**ENTRIES PROVIDED**

[Start of Attachment]

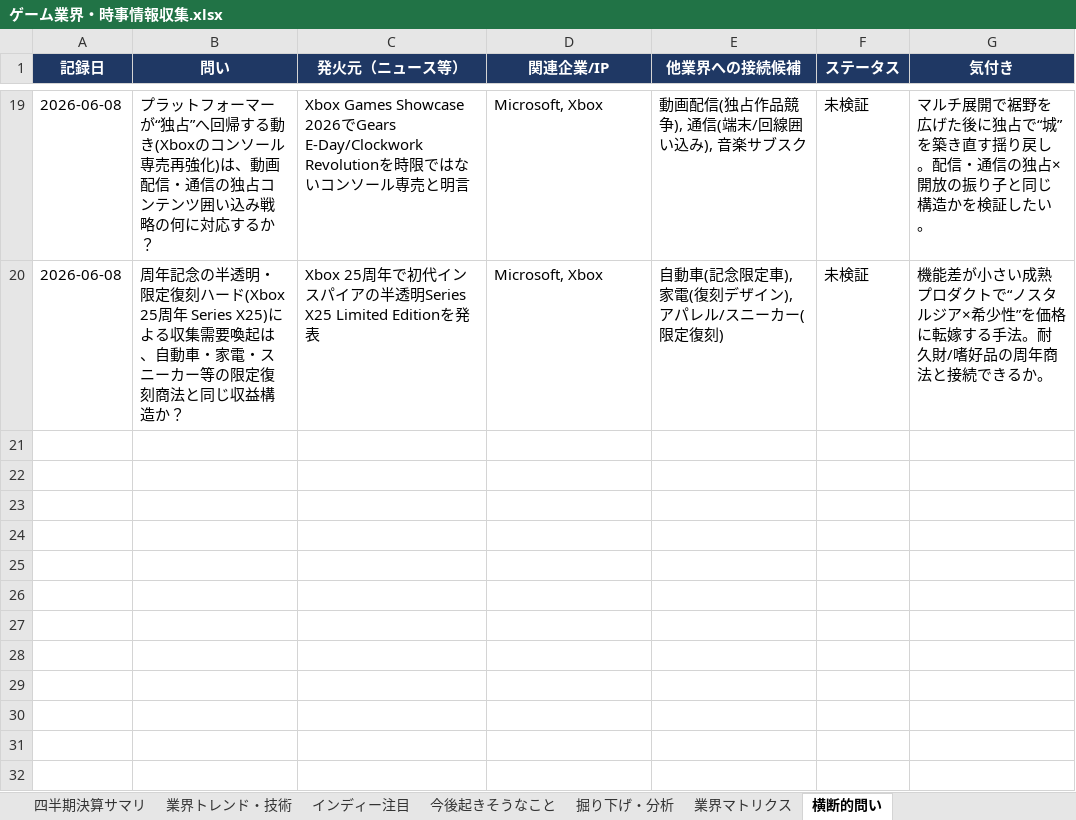
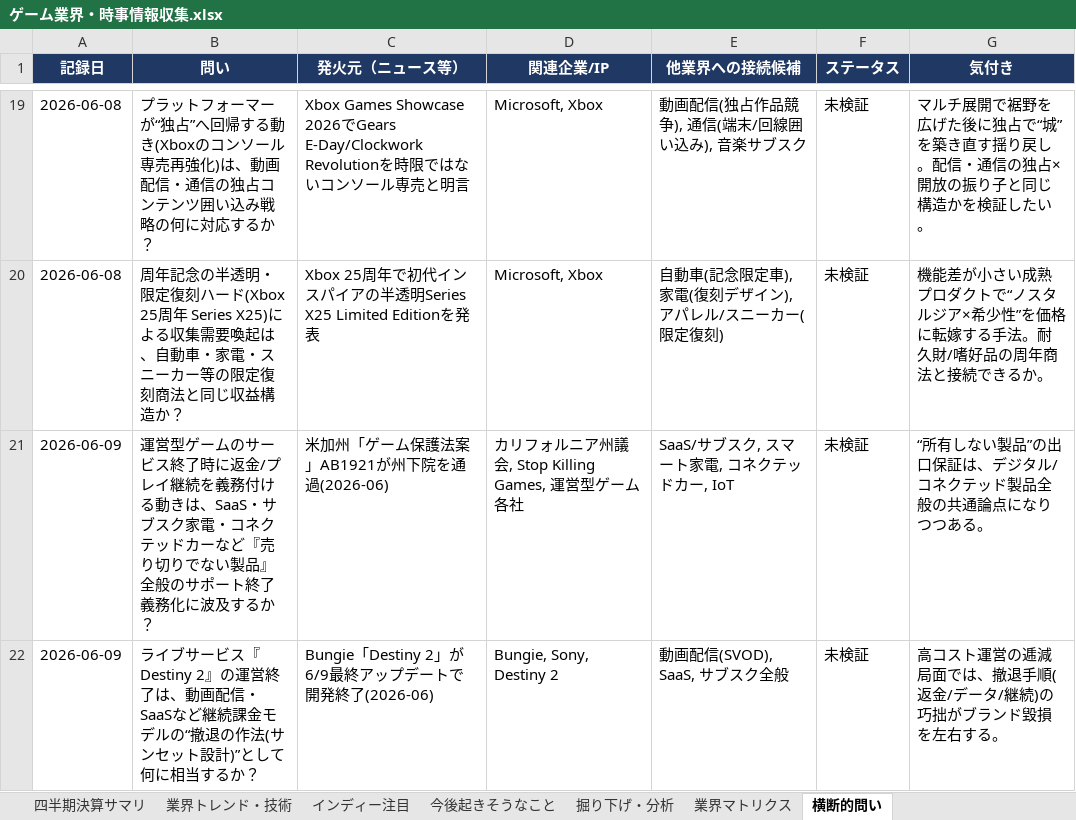
Before and after one commit to norimichitakesue2/game-industry-tracker, an Excel workbook: master/ゲーム業界・時事情報収集.xlsx, sheet 横断的問い, drawn as a sheet; only a part is shown, gaps mark what is left out; values as stored, in another font and other column widths than the file's, no borders; the diff names each change by its address in the sheet, - before the commit and + after, or states it on an @@ line.

```diff
--- a/master/ゲーム業界・時事情報収集.xlsx (sheet 横断的問い)
+++ b/master/ゲーム業界・時事情報収集.xlsx (sheet 横断的問い)
+row 21: 2026-06-09 | 運営型ゲームのサービス終了時に返金/プレイ継続を義務付ける動きは、SaaS・サブスク家電・コネクテッドカーなど『売り切りでない製品』全般のサポート終了義務化に波及するか？ | 米加州「ゲーム保護法案」AB1921が州下院を通過(2026-06) | カリフォルニア州議会, Stop Killing Games, 運営型ゲーム各社 | SaaS/サブスク, スマート家電, コネクテッドカー, IoT | 未検証 | “所有しない製品”の出口保証は、デジタル/コネクテッド製品全般の共通論点になりつつある。
+row 22: 2026-06-09 | ライブサービス『Destiny 2』の運営終了は、動画配信・SaaSなど継続課金モデルの“撤退の作法(サンセット設計)”として何に相当するか？ | Bungie「Destiny 2」が6/9最終アップデートで開発終了(2026-06) | Bungie, Sony, Destiny 2 | 動画配信(SVOD), SaaS, サブスク全般 | 未検証 | 高コスト運営の逓減局面では、撤退手順(返金/データ/継続)の巧拙がブランド毀損を左右する。
```
Also changed, not shown: sheet 日次ニュース, 26 other files.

[End of Attachment]

**INSTRUCTIONS TO FOLLOW**
Which lines of the data contain "SaaS"? Copy them all.

**SOLUTION FOR THIS TASK**
+row 21: 2026-06-09 | 運営型ゲームのサービス終了時に返金/プレイ継続を義務付ける動きは、SaaS・サブスク家電・コネクテッドカーなど『売り切りでない製品』全般のサポート終了義務化に波及するか？ | 米加州「ゲーム保護法案」AB1921が州下院を通過(2026-06) | カリフォルニア州議会, Stop Killing Games, 運営型ゲーム各社 | SaaS/サブスク, スマート家電, コネクテッドカー, IoT | 未検証 | “所有しない製品”の出口保証は、デジタル/コネクテッド製品全般の共通論点になりつつある。
+row 22: 2026-06-09 | ライブサービス『Destiny 2』の運営終了は、動画配信・SaaSなど継続課金モデルの“撤退の作法(サンセット設計)”として何に相当するか？ | Bungie「Destiny 2」が6/9最終アップデートで開発終了(2026-06) | Bungie, Sony, Destiny 2 | 動画配信(SVOD), SaaS, サブスク全般 | 未検証 | 高コスト運営の逓減局面では、撤退手順(返金/データ/継続)の巧拙がブランド毀損を左右する。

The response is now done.